The usual time of Great-Aunt Bridget’s morning siesta was long past, and as she repeated the infinitieth variation of her woeful recollections, her head drooped. She heaved herself up and blearily tottered away from the table to sink into her chair in front of the fire.
Fred swiftly rose and crossed the room. The door shut behind him.
Marjorie, with a muffled sob, fled the kitchen and off to the cellar to cry for the rest of the morning, most likely. Sandy rolled her eyes. That was Marjorie on Fred’s birthday.
She sauntered to the back of the kitchen, where a ladder leaned against the wall. Mounting it to the loft, she settled down on the edge of her straw tick, smoothed out her threadbare linen skirt, and fiddled with its ragged edges. Oh, she hadn’t had to do it, maybe; but it was so much easier to climb things with the silly thing no longer swishing near her ankles. What an absurd fuss Marjorie had kicked up over it! If she would just hem it up like Sandy had asked, Sandy would be happy, and Marjorie would be happy. It wasn’t indecent; it didn’t even brush her knees. With a shrug Sandy stood, walked over to the east window, and rested her elbows on the sill.
There was Fred, out at the back of the house. If she climbed out that way, he would see her.
No matter; she had the south window still.
Frederick Thorne gazed out over the thick, wild grass that stretched flat for miles until the grey line of trees that marked the river and the border of Harotha.
Great-Aunt Bridget did not know how much she hurt him; should he try to tell her, still she would not understand… yet, it was hard. So hard.
It is not my fault. Not my fault that my mother died on the first of September, instead of any other. But he never spoke; it was only one day. The next morning, and all other mornings, not a single word on the matter left her lips.

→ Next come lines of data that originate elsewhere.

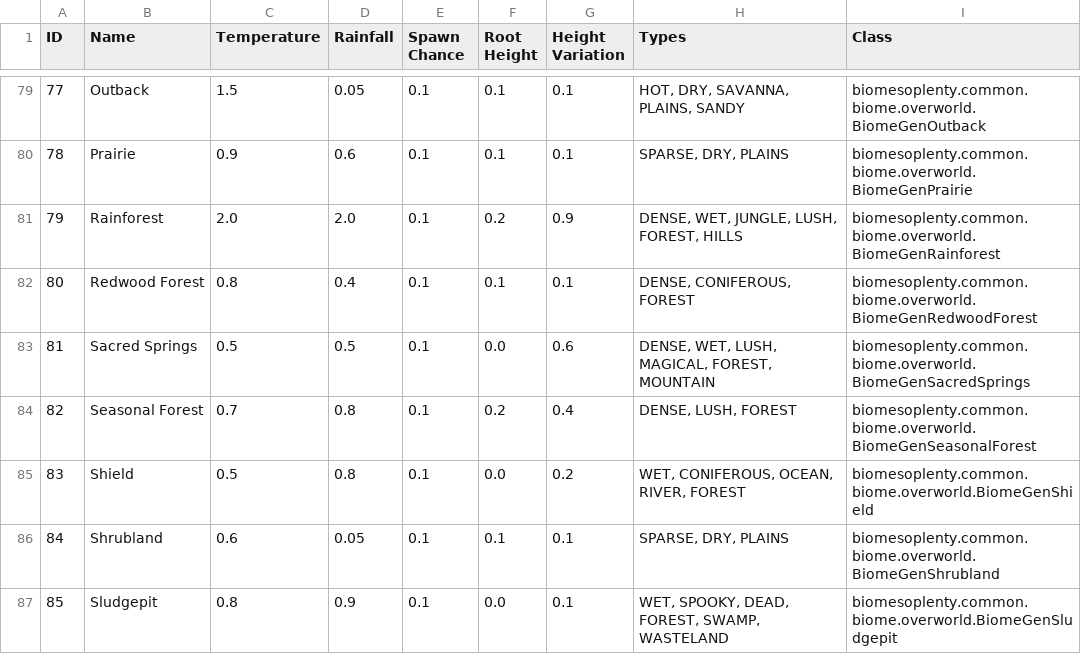
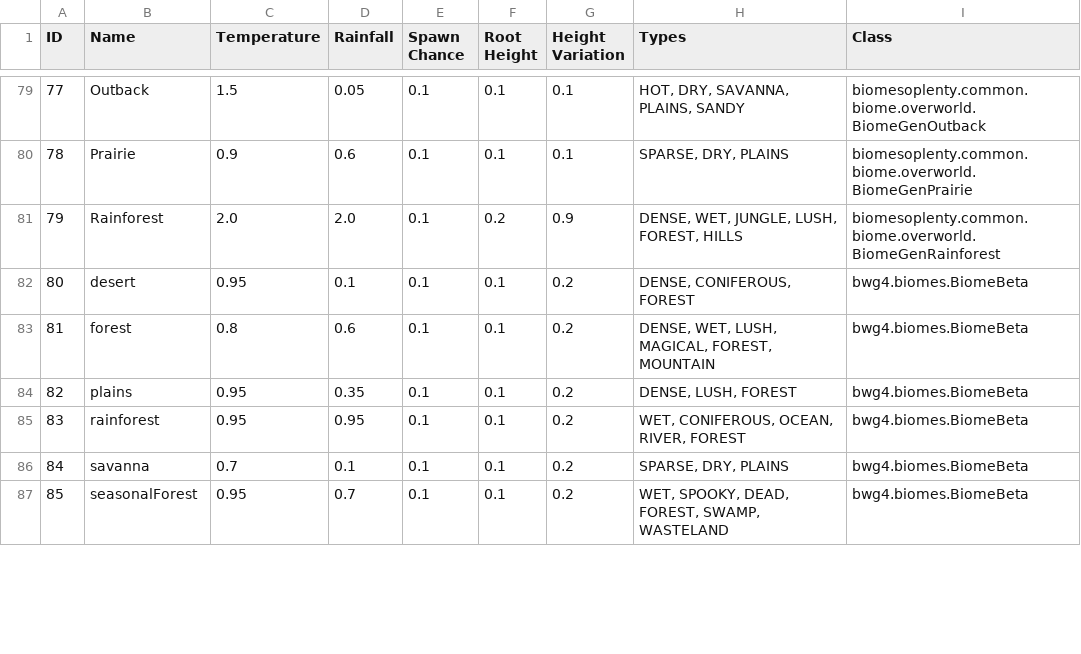
Before and after one commit to Ryahn/ResonantRise, a CSV file: IDMaps/biome.csv, drawn as a sheet; only a part is shown, gaps mark what is left out; the diff covers the shown part only.

```diff
--- a/IDMaps/biome.csv
+++ b/IDMaps/biome.csv
@@ -81,7 +81,7 @@ ID,Name,Temperature,Rainfall,Spawn Chance,Root Height,Height Variation,Types,Cla
 79,Rainforest,2.0,2.0,0.1,0.2,0.9,"DENSE, WET, JUNGLE, LUSH, FOREST, HILLS",biomesoplenty.common.biome.overworld.BiomeGenRainforest
-80,Redwood Forest,0.8,0.4,0.1,0.1,0.1,"DENSE, CONIFEROUS, FOREST",biomesoplenty.common.biome.overworld.BiomeGenRedwoodForest
-81,Sacred Springs,0.5,0.5,0.1,0.0,0.6,"DENSE, WET, LUSH, MAGICAL, FOREST, MOUNTAIN",biomesoplenty.common.biome.overworld.BiomeGenSacredSprings
-82,Seasonal Forest,0.7,0.8,0.1,0.2,0.4,"DENSE, LUSH, FOREST",biomesoplenty.common.biome.overworld.BiomeGenSeasonalForest
-83,Shield,0.5,0.8,0.1,0.0,0.2,"WET, CONIFEROUS, OCEAN, RIVER, FOREST",biomesoplenty.common.biome.overworld.BiomeGenShield
-84,Shrubland,0.6,0.05,0.1,0.1,0.1,"SPARSE, DRY, PLAINS",biomesoplenty.common.biome.overworld.BiomeGenShrubland
-85,Sludgepit,0.8,0.9,0.1,0.0,0.1,"WET, SPOOKY, DEAD, FOREST, SWAMP, WASTELAND",biomesoplenty.common.biome.overworld.BiomeGenSludgepit
+80,desert,0.95,0.1,0.1,0.1,0.2,"DENSE, CONIFEROUS, FOREST",bwg4.biomes.BiomeBeta
+81,forest,0.8,0.6,0.1,0.1,0.2,"DENSE, WET, LUSH, MAGICAL, FOREST, MOUNTAIN",bwg4.biomes.BiomeBeta
+82,plains,0.95,0.35,0.1,0.1,0.2,"DENSE, LUSH, FOREST",bwg4.biomes.BiomeBeta
+83,rainforest,0.95,0.95,0.1,0.1,0.2,"WET, CONIFEROUS, OCEAN, RIVER, FOREST",bwg4.biomes.BiomeBeta
+84,savanna,0.7,0.1,0.1,0.1,0.2,"SPARSE, DRY, PLAINS",bwg4.biomes.BiomeBeta
+85,seasonalForest,0.95,0.7,0.1,0.1,0.2,"WET, SPOOKY, DEAD, FOREST, SWAMP, WASTELAND",bwg4.biomes.BiomeBeta
```
Also changed, not shown: 1 added row and 61 edited cells elsewhere in this file, IDMaps/neiintegration_chestloot.csv, IDMaps/neiintegration_fluid.csv, 14 other files.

The sun climbed higher into a cloudless sky while Fred’s thoughts ranged far through time and space.
Frederick, his mother had named him, but his father shortened it to Fred, and no-one called him more than that. He had grown too old to loath it as he had once, nor did he have time any longer for fretting over a name.
His father had shortened other names besides his: Sandra to Sandy, Gaius to Guy. Guy, small and dirty, fascinated by fire, who had run away when he was only six. Fred had begun to find it hard to remember him, to remember any of the sisters and brothers who were no longer here. Save perhaps Hunter—

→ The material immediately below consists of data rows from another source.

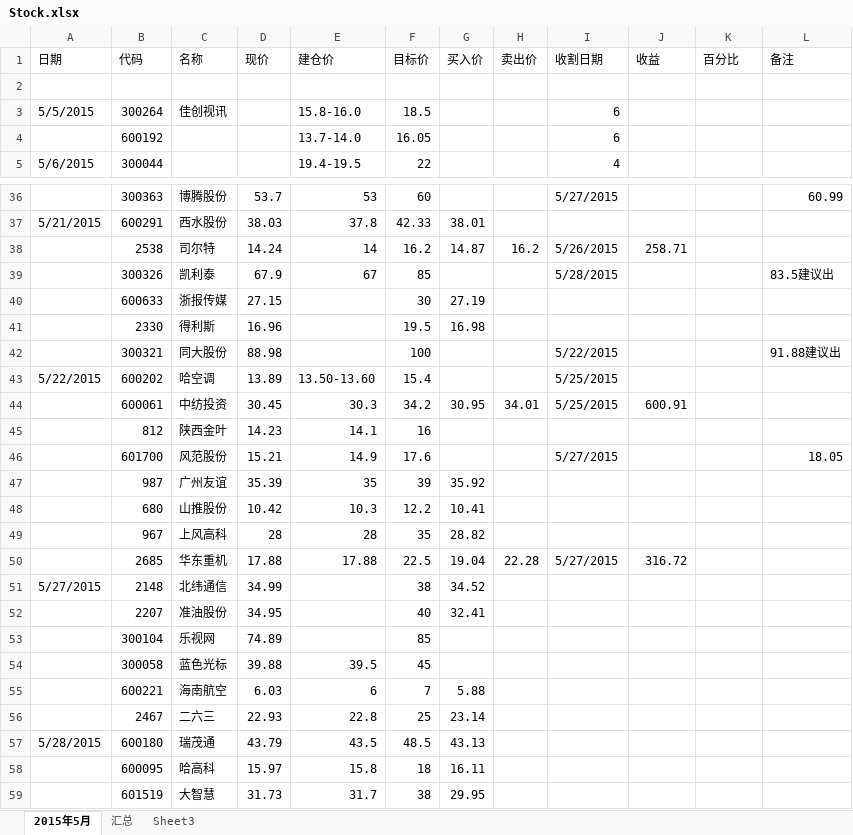
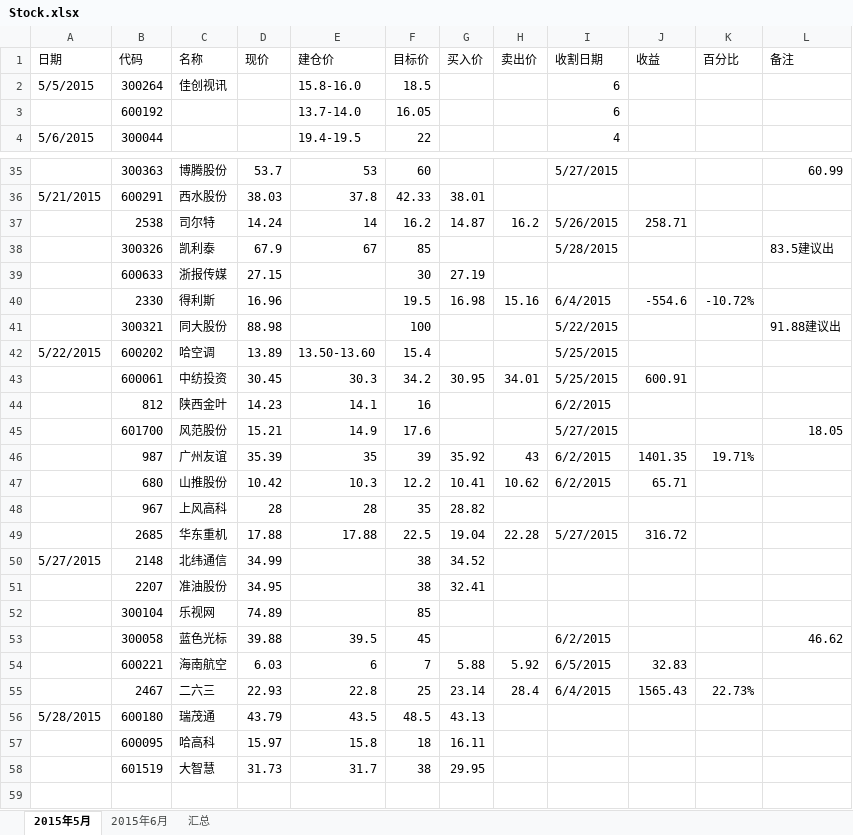
Before and after one commit to snower0428/Stock, an Excel workbook: Stock.xlsx, sheet 2015年5月, drawn as a sheet; only a part is shown, gaps mark what is left out; values as stored, in another font and other column widths than the file's, no cell formats; removed rows and columns are numbered as before the commit, all else as after; the diff names each change by its address in the sheet, - before the commit and + after, or states it on an @@ line.

```diff
--- a/Stock.xlsx (sheet 2015年5月)
+++ b/Stock.xlsx (sheet 2015年5月)
-sheet tab: Sheet3
+sheet tab: 2015年6月
@@ sheet tab order changed: 2015年5月 | 2015年6月 | 汇总 @@
-row 2: (empty)
-H40 (卖出价): (empty)
+H40 (卖出价): 15.16
-I40 (收割日期): (empty)
+I40 (收割日期): 6/4/2015
-J40 (收益): (empty)
+J40 (收益): -554.6
-K40 (百分比): (empty)
+K40 (百分比): -10.72%
-I44 (收割日期): (empty)
+I44 (收割日期): 6/2/2015
-H46 (卖出价): (empty)
+H46 (卖出价): 43
-I46:I47 (收割日期): (empty)
+I46:I47 (收割日期): 6/2/2015
-J46 (收益): (empty)
+J46 (收益): 1401.35
-K46 (百分比): (empty)
+K46 (百分比): 19.71%
-H47 (卖出价): (empty)
+H47 (卖出价): 10.62
-J47 (收益): (empty)
+J47 (收益): 65.71
-F51 (目标价): 40
+F51 (目标价): 38
-I53 (收割日期): (empty)
+I53 (收割日期): 6/2/2015
-L53 (备注): (empty)
+L53 (备注): 46.62
-H54 (卖出价): (empty)
+H54 (卖出价): 5.92
-I54 (收割日期): (empty)
+I54 (收割日期): 6/5/2015
-J54 (收益): (empty)
+J54 (收益): 32.83
-H55 (卖出价): (empty)
+H55 (卖出价): 28.4
-I55 (收割日期): (empty)
+I55 (收割日期): 6/4/2015
-J55 (收益): (empty)
+J55 (收益): 1565.43
-K55 (百分比): (empty)
+K55 (百分比): 22.73%
```
Also changed, not shown: sheet 2015年6月, sheet 汇总, cell formats.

No, it would not be quite the truth to say that he remembered even Hunter. Hunter, two years his senior, the boy who had run away so long ago, was nothing more than a shadowy figure in his thoughts. But Hunter had been the oldest. He was meant to have stayed the oldest. For every day Fred felt afresh how hopelessly unfit were his hands for the responsibility they handled.
If only Hunter would return— then he would not ask that Hunter reassume his role — nay, that would be too selfish, much as he might long to. He would only ask that his brother remain to give him counsel, to tell him what to do when he did not know. To be beside him.
He had never stopped hoping that Hunter would come back.
But he had never been wholly accountable. There had always been Father, Father in name at least, and Great-Aunt Bridget, and for that he was grateful. If ever he had to take total responsibility upon himself, he thought he would go mad…
Ten children his mother had borne that lived— there might be those that had not, but he was ignorant of them. After Hunter had come himself, and then Daren and Isabelle, a year younger. He thought they had been dark-haired, but no more could he recall. Where were they now, those dark-haired twins who had disappeared to see the traveling musicians one summer’s morning, never to return?
So few of us remained.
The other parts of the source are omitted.